● PROBLEM TO SOLVE: The task calls for each record to be given again exactly.

*** RECORDS SUPPLIED ***

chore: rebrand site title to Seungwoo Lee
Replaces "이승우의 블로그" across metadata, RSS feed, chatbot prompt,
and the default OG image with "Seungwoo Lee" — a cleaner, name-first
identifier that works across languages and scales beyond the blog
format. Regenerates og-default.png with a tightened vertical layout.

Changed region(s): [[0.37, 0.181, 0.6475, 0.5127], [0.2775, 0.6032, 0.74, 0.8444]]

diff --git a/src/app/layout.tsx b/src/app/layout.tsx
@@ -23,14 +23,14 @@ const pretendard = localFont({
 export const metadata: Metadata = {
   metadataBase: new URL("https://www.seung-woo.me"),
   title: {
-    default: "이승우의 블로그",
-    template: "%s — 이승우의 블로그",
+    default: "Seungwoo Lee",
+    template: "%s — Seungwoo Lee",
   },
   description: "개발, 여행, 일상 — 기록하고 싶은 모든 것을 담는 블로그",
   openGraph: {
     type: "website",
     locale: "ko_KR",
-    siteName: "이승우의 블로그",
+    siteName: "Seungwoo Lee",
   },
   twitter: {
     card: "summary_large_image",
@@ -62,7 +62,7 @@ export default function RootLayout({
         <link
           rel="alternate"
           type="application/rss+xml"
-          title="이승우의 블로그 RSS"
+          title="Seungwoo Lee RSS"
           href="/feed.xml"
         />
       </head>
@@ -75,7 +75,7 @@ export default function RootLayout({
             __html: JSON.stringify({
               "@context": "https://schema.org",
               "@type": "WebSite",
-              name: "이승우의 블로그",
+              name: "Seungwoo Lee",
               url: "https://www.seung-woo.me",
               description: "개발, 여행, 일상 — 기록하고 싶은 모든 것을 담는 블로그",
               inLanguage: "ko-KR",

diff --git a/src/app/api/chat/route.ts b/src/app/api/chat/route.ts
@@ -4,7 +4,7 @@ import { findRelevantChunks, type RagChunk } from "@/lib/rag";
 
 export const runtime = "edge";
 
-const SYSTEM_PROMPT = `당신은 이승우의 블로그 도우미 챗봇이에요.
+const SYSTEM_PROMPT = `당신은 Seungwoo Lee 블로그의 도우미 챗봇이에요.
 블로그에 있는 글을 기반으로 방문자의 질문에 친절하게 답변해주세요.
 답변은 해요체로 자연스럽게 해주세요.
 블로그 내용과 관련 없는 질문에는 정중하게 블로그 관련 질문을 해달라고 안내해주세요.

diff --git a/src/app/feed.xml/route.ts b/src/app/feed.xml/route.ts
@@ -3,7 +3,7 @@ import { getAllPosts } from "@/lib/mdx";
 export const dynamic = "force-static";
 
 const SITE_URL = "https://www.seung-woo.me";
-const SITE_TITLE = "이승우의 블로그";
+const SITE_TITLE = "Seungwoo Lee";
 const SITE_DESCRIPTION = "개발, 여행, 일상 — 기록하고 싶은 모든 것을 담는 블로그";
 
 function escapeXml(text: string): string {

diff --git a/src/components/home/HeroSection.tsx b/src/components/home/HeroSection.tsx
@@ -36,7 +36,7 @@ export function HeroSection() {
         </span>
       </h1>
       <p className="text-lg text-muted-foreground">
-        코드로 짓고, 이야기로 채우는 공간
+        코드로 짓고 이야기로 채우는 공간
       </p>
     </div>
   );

***

● EXERCISE RESPONSE:
chore: rebrand site title to Seungwoo Lee
Replaces "이승우의 블로그" across metadata, RSS feed, chatbot prompt,
and the default OG image with "Seungwoo Lee" — a cleaner, name-first
identifier that works across languages and scales beyond the blog
format. Regenerates og-default.png with a tightened vertical layout.

Changed region(s): [[0.37, 0.181, 0.6475, 0.5127], [0.2775, 0.6032, 0.74, 0.8444]]

diff --git a/src/app/layout.tsx b/src/app/layout.tsx
@@ -23,14 +23,14 @@ const pretendard = localFont({
 export const metadata: Metadata = {
   metadataBase: new URL("https://www.seung-woo.me"),
   title: {
-    default: "이승우의 블로그",
-    template: "%s — 이승우의 블로그",
+    default: "Seungwoo Lee",
+    template: "%s — Seungwoo Lee",
   },
   description: "개발, 여행, 일상 — 기록하고 싶은 모든 것을 담는 블로그",
   openGraph: {
     type: "website",
     locale: "ko_KR",
-    siteName: "이승우의 블로그",
+    siteName: "Seungwoo Lee",
   },
   twitter: {
     card: "summary_large_image",
@@ -62,7 +62,7 @@ export default function RootLayout({
         <link
           rel="alternate"
           type="application/rss+xml"
-          title="이승우의 블로그 RSS"
+          title="Seungwoo Lee RSS"
           href="/feed.xml"
         />
       </head>
@@ -75,7 +75,7 @@ export default function RootLayout({
             __html: JSON.stringify({
               "@context": "https://schema.org",
               "@type": "WebSite",
-              name: "이승우의 블로그",
+              name: "Seungwoo Lee",
               url: "https://www.seung-woo.me",
               description: "개발, 여행, 일상 — 기록하고 싶은 모든 것을 담는 블로그",
               inLanguage: "ko-KR",

diff --git a/src/app/api/chat/route.ts b/src/app/api/chat/route.ts
@@ -4,7 +4,7 @@ import { findRelevantChunks, type RagChunk } from "@/lib/rag";
 
 export const runtime = "edge";
 
-const SYSTEM_PROMPT = `당신은 이승우의 블로그 도우미 챗봇이에요.
+const SYSTEM_PROMPT = `당신은 Seungwoo Lee 블로그의 도우미 챗봇이에요.
 블로그에 있는 글을 기반으로 방문자의 질문에 친절하게 답변해주세요.
 답변은 해요체로 자연스럽게 해주세요.
 블로그 내용과 관련 없는 질문에는 정중하게 블로그 관련 질문을 해달라고 안내해주세요.

diff --git a/src/app/feed.xml/route.ts b/src/app/feed.xml/route.ts
@@ -3,7 +3,7 @@ import { getAllPosts } from "@/lib/mdx";
 export const dynamic = "force-static";
 
 const SITE_URL = "https://www.seung-woo.me";
-const SITE_TITLE = "이승우의 블로그";
+const SITE_TITLE = "Seungwoo Lee";
 const SITE_DESCRIPTION = "개발, 여행, 일상 — 기록하고 싶은 모든 것을 담는 블로그";
 
 function escapeXml(text: string): string {

diff --git a/src/components/home/HeroSection.tsx b/src/components/home/HeroSection.tsx
@@ -36,7 +36,7 @@ export function HeroSection() {
         </span>
       </h1>
       <p className="text-lg text-muted-foreground">
-        코드로 짓고, 이야기로 채우는 공간
+        코드로 짓고 이야기로 채우는 공간
       </p>
     </div>
   );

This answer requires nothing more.